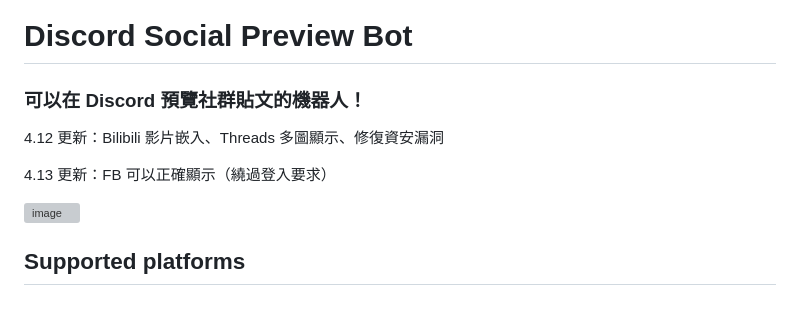
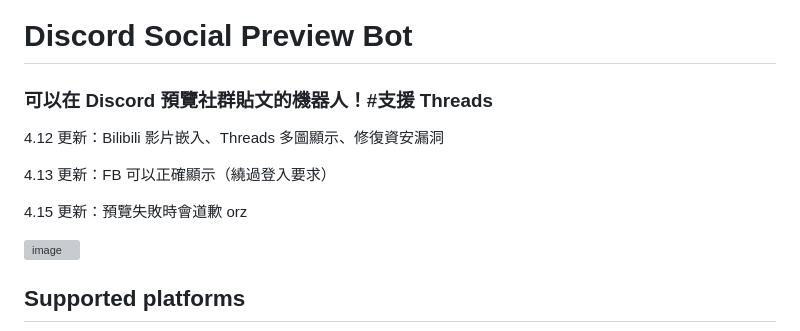
Before and after one commit to Lanternko/discord-social-preview-bot, a Markdown page: README.md, the part around the change. Rendered like a GitHub page; blank space fills up the shorter version; grey boxes are pictures that could not be loaded.

Commit message:
Update README with Threads support and version notes
Added support for Threads in the bot description and updated version notes.

```diff
--- a/README.md
+++ b/README.md
@@ -1,11 +1,12 @@
 # Discord Social Preview Bot
 
-### 可以在 Discord 預覽社群貼文的機器人！
+### 可以在 Discord 預覽社群貼文的機器人！#支援 Threads
 
 4.12 更新：Bilibili 影片嵌入、Threads 多圖顯示、修復資安漏洞
 
 4.13 更新：FB 可以正確顯示（繞過登入要求）
 
+4.15 更新：預覽失敗時會道歉 orz
 
 <img width="407" height="471" alt="image" src="https://github.com/user-attachments/assets/acd689ec-4443-457e-ac44-de4912b52d40" />
 
```
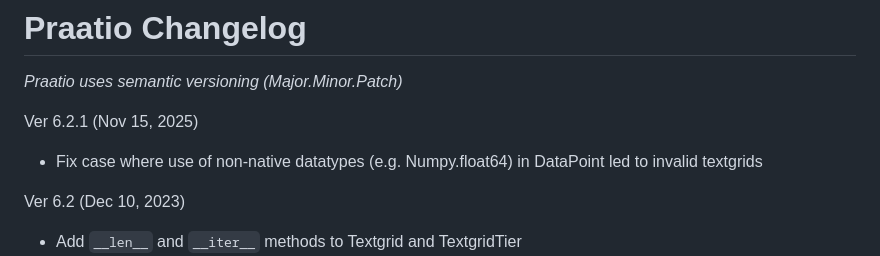
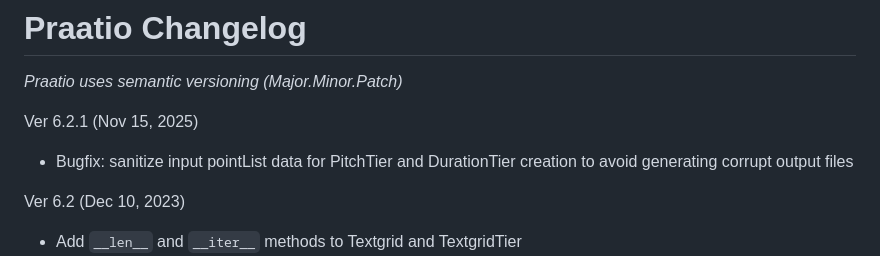
Before and after one commit to timmahrt/praatIO, a Markdown page: CHANGELOG.md, the part around the change. GitHub-like rendering.

Commit message:
chore: revise the changelog message

```diff
--- a/CHANGELOG.md
+++ b/CHANGELOG.md
@@ -4,7 +4,7 @@
 *Praatio uses semantic versioning (Major.Minor.Patch)*
 
 Ver 6.2.1 (Nov 15, 2025)
-- Fix case where use of non-native datatypes (e.g. Numpy.float64) in DataPoint led to invalid textgrids
+- Bugfix: sanitize input pointList data for PitchTier and DurationTier creation to avoid generating corrupt output files
 
 Ver 6.2 (Dec 10, 2023)
 - Add `__len__` and `__iter__` methods to Textgrid and TextgridTier
```
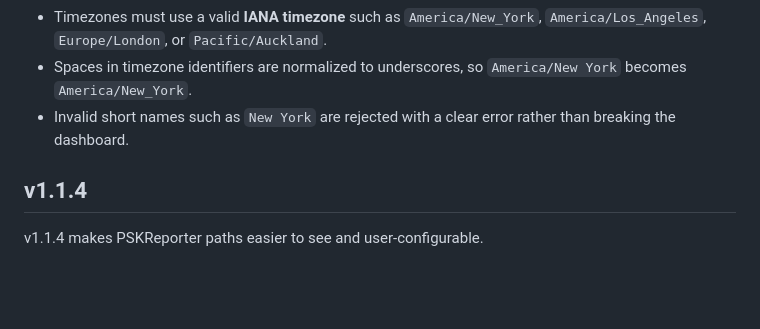
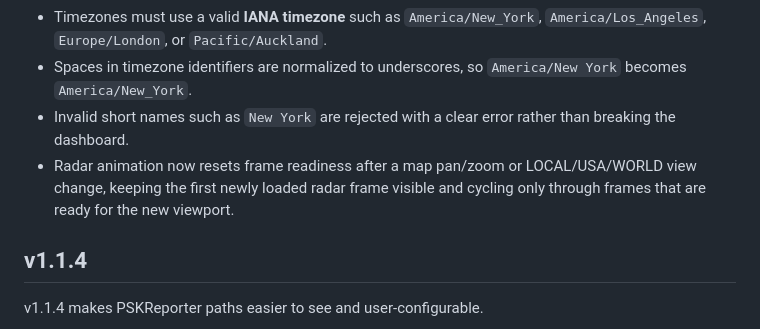
Before and after one commit to n3bkv/node-red-shackclock, a Markdown page: README.md, the part around the change. GitHub-like rendering; blank space fills up the shorter version.

Commit message:
v1.1.5: document radar viewport loading fix

```diff
--- a/README.md
+++ b/README.md
@@ -14,6 +14,7 @@ v1.1.5 fixes a startup failure caused by an invalid main timezone setting.
 - Timezones must use a valid **IANA timezone** such as `America/New_York`, `America/Los_Angeles`, `Europe/London`, or `Pacific/Auckland`.
 - Spaces in timezone identifiers are normalized to underscores, so `America/New York` becomes `America/New_York`.
 - Invalid short names such as `New York` are rejected with a clear error rather than breaking the dashboard.
+- Radar animation now resets frame readiness after a map pan/zoom or LOCAL/USA/WORLD view change, keeping the first newly loaded radar frame visible and cycling only through frames that are ready for the new viewport.
 
 ## v1.1.4
 
```
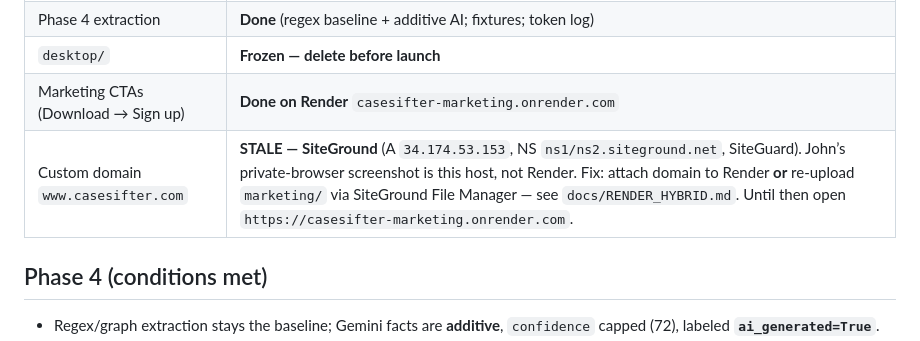
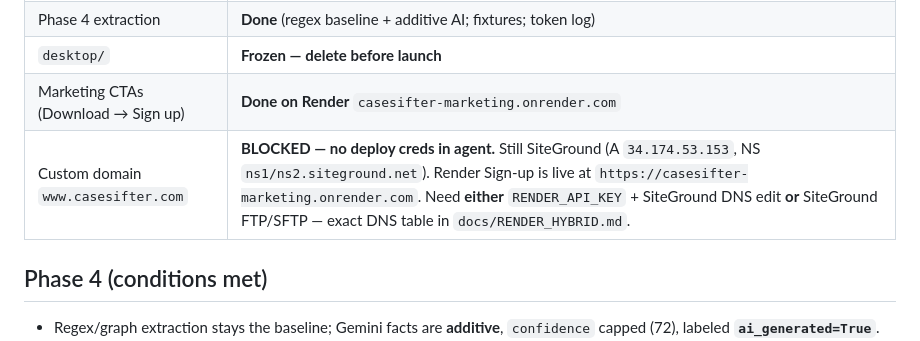
Before and after one commit to D3c3ntraliz3d/casesifter-alex-render, a Markdown page: docs/HANDOFF.md, the part around the change. Drawn GitHub-style.

```diff
--- a/docs/HANDOFF.md
+++ b/docs/HANDOFF.md
@@ -20,7 +20,7 @@
 | Phase 4 extraction | **Done** (regex baseline + additive AI; fixtures; token log) |
 | `desktop/` | **Frozen — delete before launch** |
 | Marketing CTAs (Download → Sign up) | **Done on Render** `casesifter-marketing.onrender.com` |
-| Custom domain `www.casesifter.com` | **STALE — SiteGround** (A `34.174.53.153`, NS `ns1/ns2.siteground.net`, SiteGuard). John’s private-browser screenshot is this host, not Render. Fix: attach domain to Render **or** re-upload `marketing/` via SiteGround File Manager — see `docs/RENDER_HYBRID.md`. Until then open `https://casesifter-marketing.onrender.com`. |
+| Custom domain `www.casesifter.com` | **BLOCKED — no deploy creds in agent.** Still SiteGround (A `34.174.53.153`, NS `ns1/ns2.siteground.net`). Render Sign-up is live at `https://casesifter-marketing.onrender.com`. Need **either** `RENDER_API_KEY` + SiteGround DNS edit **or** SiteGround FTP/SFTP — exact DNS table in `docs/RENDER_HYBRID.md`. |
 
 ## Phase 4 (conditions met)
 
```
Also changed, not shown: docs/RENDER_HYBRID.md (+18 -5 lines).
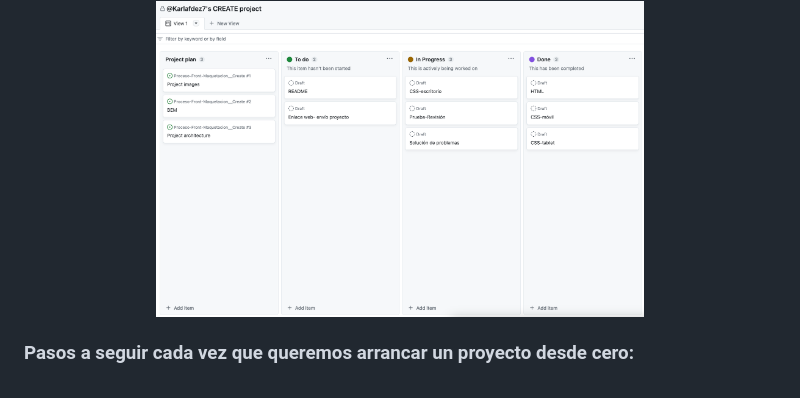
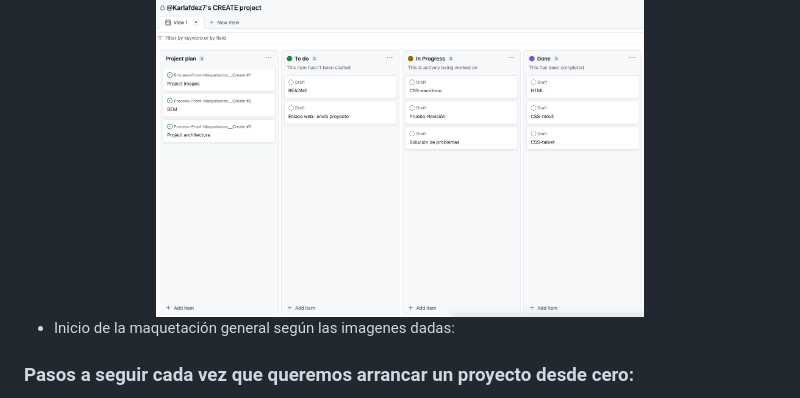
Before and after one commit to Karlafdez7/Create_Prueba-Maquetacion, a Markdown page: README.md, the part around the change. Drawn GitHub-style.

```diff
--- a/README.md
+++ b/README.md
@@ -40,6 +40,7 @@ Uso de animaciones para links.
 </div>
 </br>
 
+- Inicio de la maquetación general según las imagenes dadas:
 ### Pasos a seguir cada vez que queremos arrancar un proyecto desde cero:
 
 1. **Crea tu propio repositorio.**
```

⁂

*To do*: Your task is to reproduce, exactly and exclusively, the lines from the one holding "README.md, the part around the change. Drawn GitHub-style." through the final line of the listing.

*Completed task*:
Before and after one commit to Karlafdez7/Create_Prueba-Maquetacion, a Markdown page: README.md, the part around the change. Drawn GitHub-style.

```diff
--- a/README.md
+++ b/README.md
@@ -40,6 +40,7 @@ Uso de animaciones para links.
 </div>
 </br>
 
+- Inicio de la maquetación general según las imagenes dadas:
 ### Pasos a seguir cada vez que queremos arrancar un proyecto desde cero:
 
 1. **Crea tu propio repositorio.**
```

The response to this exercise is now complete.